We made some progress today, in that I was able to sit up a bit more and eventually moved into a special reclining chair that one of the lovely male nurses managed to wrangle for me. This proved to be a fantastic help over my remaining days in hospital; it was remote controlled, raising and lowering as well as reclining, and so I was able to sit/stand without bearing too much weight through my hips. It was also a lot more comfortable than being stuck in the bed all day, with my legs stuck out in front of me; it’s surprising what relief a change in position can bring. Now that we knew there was no damage to my spine, I was able to switch between the two and make further steps towards getting myself more mobile – things were looking up.
And then came the ward rounds.
My Rheumatologist’s Registrar came to see me with a few other curious doctors. He told me that there was no infection present in the fluid they had taken from my hip on Friday and so it was looking like the Synovitis and Joint Effusion was down to an exacerbated Still’s flare. He said he believed that the Still’s was getting worse because the Tocilizumab wasn’t working, despite the improvements to my bloodwork. He then went on to say that that the problem was, I had tried all the different mechanisms of drugs by this point: Enbrel, the anti-tnf, Anakinra the il-1 receptor antagonist, Abatacept the T-Cell inhibitor and Tocilizumab the il-6 receptor inhibitor.
As a result, he said I had run out of options and that my main hope was for them to look into future clinical trials that may include Still’s Disease patients. He mentioned the possibility of returning to anti-tnf therapy but felt that there was only a limited chance that I would respond after forming antibodies to Enbrel previously. I was lost for words and he went away leaving me in a lot of doubt and feeling quite scared about the future. I have always known that my Still’s Disease was difficult to treat and did not follow the typical pattern; my Rheumatologist and I had often joked about how complicated I was, but we had always had a plan of action, another drug in the pipeline if the current one didn’t prove a success. I had always had faith that we would get on top of things eventually, even if it was a long, hard struggle to get there. Was I wrong to be so positive, naive even?
For the rest of the day I was out of sorts; I became tearful when I needed help from a nurse to go to the toilet, frustrated with my dependence and disability all of a sudden – was this going to become the norm for me? I spent a lot of time talking to my friends and family about it and they reassured me that I needed to see what my Rheumatologist said first; as I said before, he had always kept me optimistic about my future. He came to see me at about 6pm that day; I can’t remember the conversation now but nothing he said made me feel like a lost cause. Instead, he suggested that we persevere with the Cyclosporin a bit longer (with the Tocilizumab), since that had always brought some level of control in the past and I had only been on it for a few weeks at that point – some of which may not even have counted, since it is possible I may not have absorbed any medication while I had chronic Gastritis.

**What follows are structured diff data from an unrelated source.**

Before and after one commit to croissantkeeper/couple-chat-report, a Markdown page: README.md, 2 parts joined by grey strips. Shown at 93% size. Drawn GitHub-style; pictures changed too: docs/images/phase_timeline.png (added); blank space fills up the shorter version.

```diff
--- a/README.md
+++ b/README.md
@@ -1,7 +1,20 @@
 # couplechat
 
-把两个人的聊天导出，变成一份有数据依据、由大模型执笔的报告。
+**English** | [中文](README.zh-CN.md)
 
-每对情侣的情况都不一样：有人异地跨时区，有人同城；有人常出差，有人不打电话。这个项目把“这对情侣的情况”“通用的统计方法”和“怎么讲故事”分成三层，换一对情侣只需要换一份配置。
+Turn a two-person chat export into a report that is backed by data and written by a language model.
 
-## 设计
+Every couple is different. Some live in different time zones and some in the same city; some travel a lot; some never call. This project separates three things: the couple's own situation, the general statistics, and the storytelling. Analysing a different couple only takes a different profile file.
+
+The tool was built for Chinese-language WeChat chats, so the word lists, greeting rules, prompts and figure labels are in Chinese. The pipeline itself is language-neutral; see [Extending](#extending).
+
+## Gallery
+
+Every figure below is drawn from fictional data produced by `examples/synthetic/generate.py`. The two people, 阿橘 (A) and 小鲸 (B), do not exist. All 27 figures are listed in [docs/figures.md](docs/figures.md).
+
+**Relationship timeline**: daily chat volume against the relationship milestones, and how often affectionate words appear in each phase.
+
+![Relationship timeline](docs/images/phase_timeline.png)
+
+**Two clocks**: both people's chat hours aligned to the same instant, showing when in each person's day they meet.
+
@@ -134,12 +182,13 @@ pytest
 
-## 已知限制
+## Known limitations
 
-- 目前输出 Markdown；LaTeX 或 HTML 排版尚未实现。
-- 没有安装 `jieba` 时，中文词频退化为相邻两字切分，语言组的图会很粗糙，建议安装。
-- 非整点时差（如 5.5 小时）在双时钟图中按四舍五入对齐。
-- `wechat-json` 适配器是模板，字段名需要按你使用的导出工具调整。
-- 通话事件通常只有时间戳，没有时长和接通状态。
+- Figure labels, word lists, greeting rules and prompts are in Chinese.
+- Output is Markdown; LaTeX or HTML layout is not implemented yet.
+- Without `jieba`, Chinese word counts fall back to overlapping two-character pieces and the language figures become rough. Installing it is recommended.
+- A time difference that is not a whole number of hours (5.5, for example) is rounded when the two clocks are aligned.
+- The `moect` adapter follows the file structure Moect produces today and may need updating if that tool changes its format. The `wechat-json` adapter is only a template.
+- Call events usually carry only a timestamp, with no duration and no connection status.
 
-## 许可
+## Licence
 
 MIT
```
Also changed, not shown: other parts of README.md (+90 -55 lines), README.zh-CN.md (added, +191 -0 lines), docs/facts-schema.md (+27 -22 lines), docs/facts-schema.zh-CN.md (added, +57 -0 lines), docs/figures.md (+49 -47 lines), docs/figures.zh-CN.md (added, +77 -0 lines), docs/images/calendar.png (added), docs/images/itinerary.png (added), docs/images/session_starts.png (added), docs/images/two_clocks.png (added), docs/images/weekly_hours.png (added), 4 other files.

He admitted things were pretty dire and couldn’t offer me any guarentees, but he at least didn’t make me feel like I had completely run out of options. I was able to relax a bit more and focus on the here and now again, taking small steps towards getting back on my feet and home – washing at the sink, using the toilet, getting between the bed and chair on my walker etc.
But I have to admit, the Registrar’s claims have been niggling away at me ever since.